#### [Work item]
An exact repetition of the data below, without images, is the expected answer.

#### [Provided records]

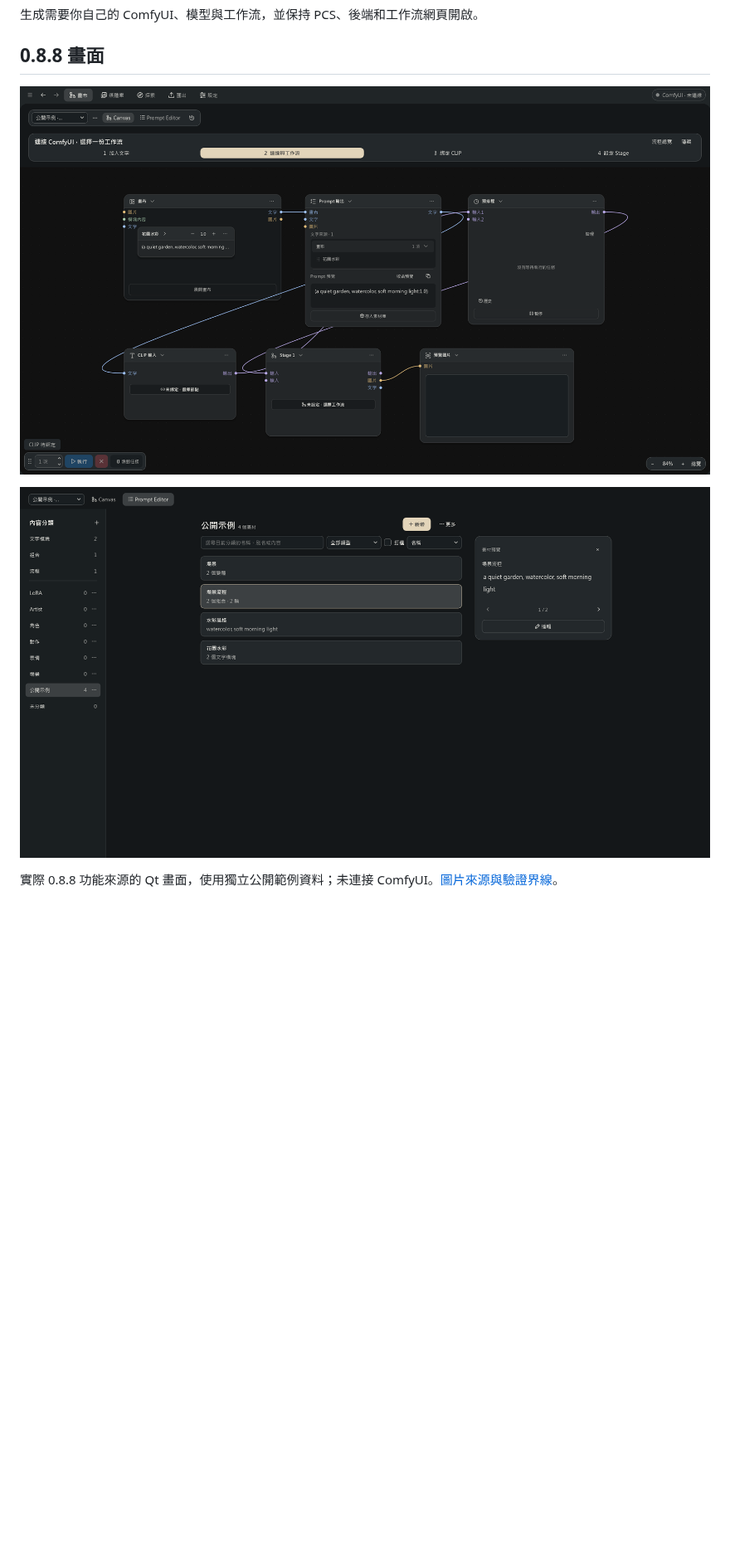
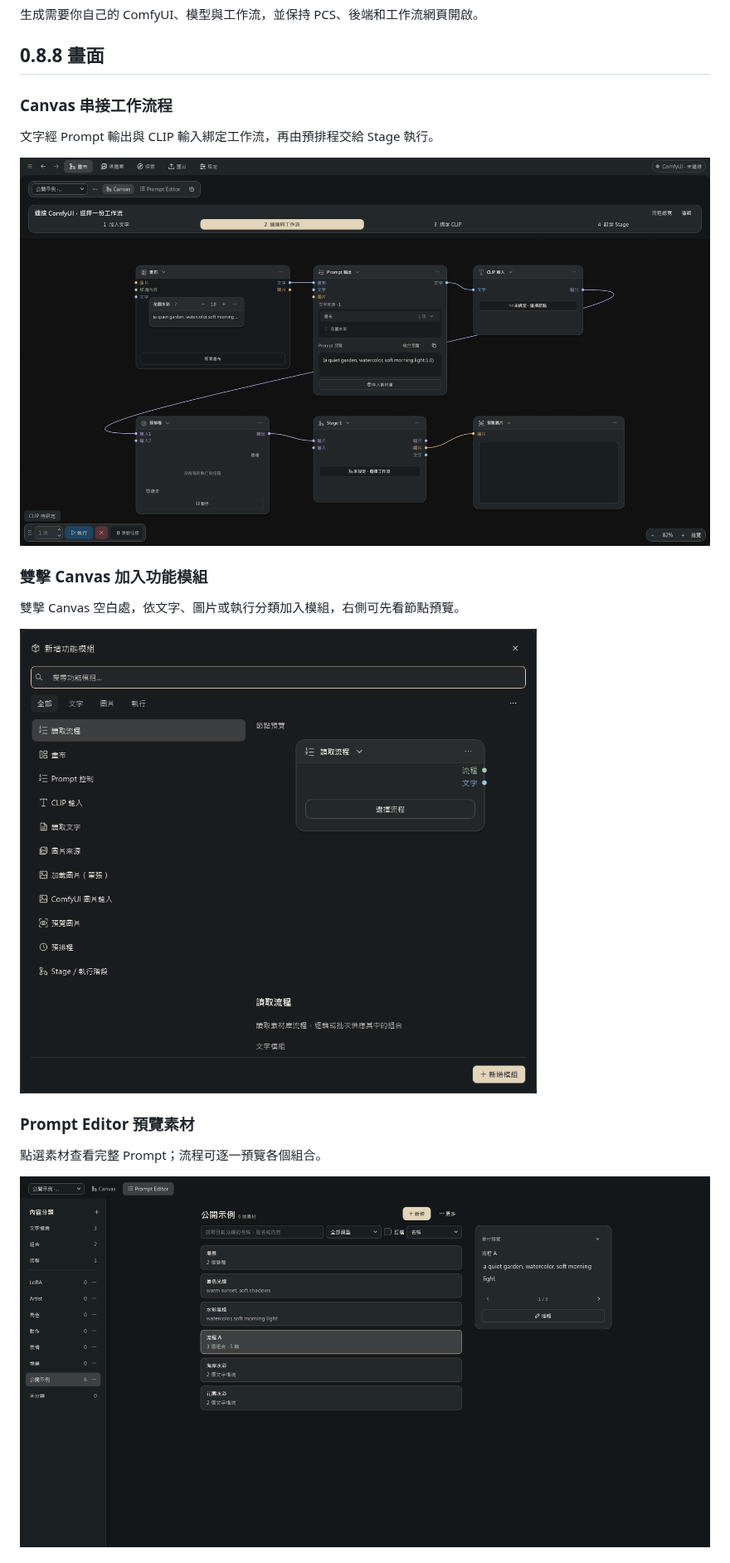
Before and after one commit to gghjkiof36-wq/Prompt-Calculus-Studio, a Markdown page: README.md, the part around one of its changes. Shown at 83% size. Rendered like a GitHub page; pictures changed too: docs/images/canvas-functions-0.8.8.png (added), docs/images/canvas-overview-0.8.8.png (added), docs/images/prompt-editor-preview-0.8.8.png (added); blank space fills up the shorter version.

```diff
--- a/README.md
+++ b/README.md
@@ -18,8 +18,21 @@
 
 ## 0.8.8 畫面
 
-![PCS 0.8.8 Canvas](docs/images/canvas-0.8.8.png)
+### Canvas 串接工作流程
 
-![PCS 0.8.8 Prompt Editor](docs/images/editor-0.8.8.png)
+文字經 Prompt 輸出與 CLIP 輸入綁定工作流，再由預排程交給 Stage 執行。
 
-實際 0.8.8 功能來源的 Qt 畫面，使用獨立公開範例資料；未連接 ComfyUI。[圖片來源與驗證界線](docs/releases/0.8.8/validation/alpha.1.md)。
+![PCS 0.8.8 Canvas 串接工作流程](docs/images/canvas-overview-0.8.8.png)
+
+### 雙擊 Canvas 加入功能模組
+
+雙擊 Canvas 空白處，依文字、圖片或執行分類加入模組，右側可先看節點預覽。
+
+![PCS 0.8.8 雙擊 Canvas 加入功能模組](docs/images/canvas-functions-0.8.8.png)
+
+### Prompt Editor 預覽素材
+
+點選素材查看完整 Prompt；流程可逐一預覽各個組合。
+
+![PCS 0.8.8 Prompt Editor 預覽素材](docs/images/prompt-editor-preview-0.8.8.png)
+
```
Also changed, not shown: other parts of README.md (+5 -0 lines), README.en.md (+21 -3 lines), docs/images/prompt-editor-flow-a-0.8.8.png (added), 2 other files.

#### [Answer to this exercise]
Before and after one commit to gghjkiof36-wq/Prompt-Calculus-Studio, a Markdown page: README.md, the part around one of its changes. Shown at 83% size. Rendered like a GitHub page; pictures changed too: docs/images/canvas-functions-0.8.8.png (added), docs/images/canvas-overview-0.8.8.png (added), docs/images/prompt-editor-preview-0.8.8.png (added); blank space fills up the shorter version.

```diff
--- a/README.md
+++ b/README.md
@@ -18,8 +18,21 @@
 
 ## 0.8.8 畫面
 
-![PCS 0.8.8 Canvas](docs/images/canvas-0.8.8.png)
+### Canvas 串接工作流程
 
-![PCS 0.8.8 Prompt Editor](docs/images/editor-0.8.8.png)
+文字經 Prompt 輸出與 CLIP 輸入綁定工作流，再由預排程交給 Stage 執行。
 
-實際 0.8.8 功能來源的 Qt 畫面，使用獨立公開範例資料；未連接 ComfyUI。[圖片來源與驗證界線](docs/releases/0.8.8/validation/alpha.1.md)。
+![PCS 0.8.8 Canvas 串接工作流程](docs/images/canvas-overview-0.8.8.png)
+
+### 雙擊 Canvas 加入功能模組
+
+雙擊 Canvas 空白處，依文字、圖片或執行分類加入模組，右側可先看節點預覽。
+
+![PCS 0.8.8 雙擊 Canvas 加入功能模組](docs/images/canvas-functions-0.8.8.png)
+
+### Prompt Editor 預覽素材
+
+點選素材查看完整 Prompt；流程可逐一預覽各個組合。
+
+![PCS 0.8.8 Prompt Editor 預覽素材](docs/images/prompt-editor-preview-0.8.8.png)
+
```
Also changed, not shown: other parts of README.md (+5 -0 lines), README.en.md (+21 -3 lines), docs/images/prompt-editor-flow-a-0.8.8.png (added), 2 other files.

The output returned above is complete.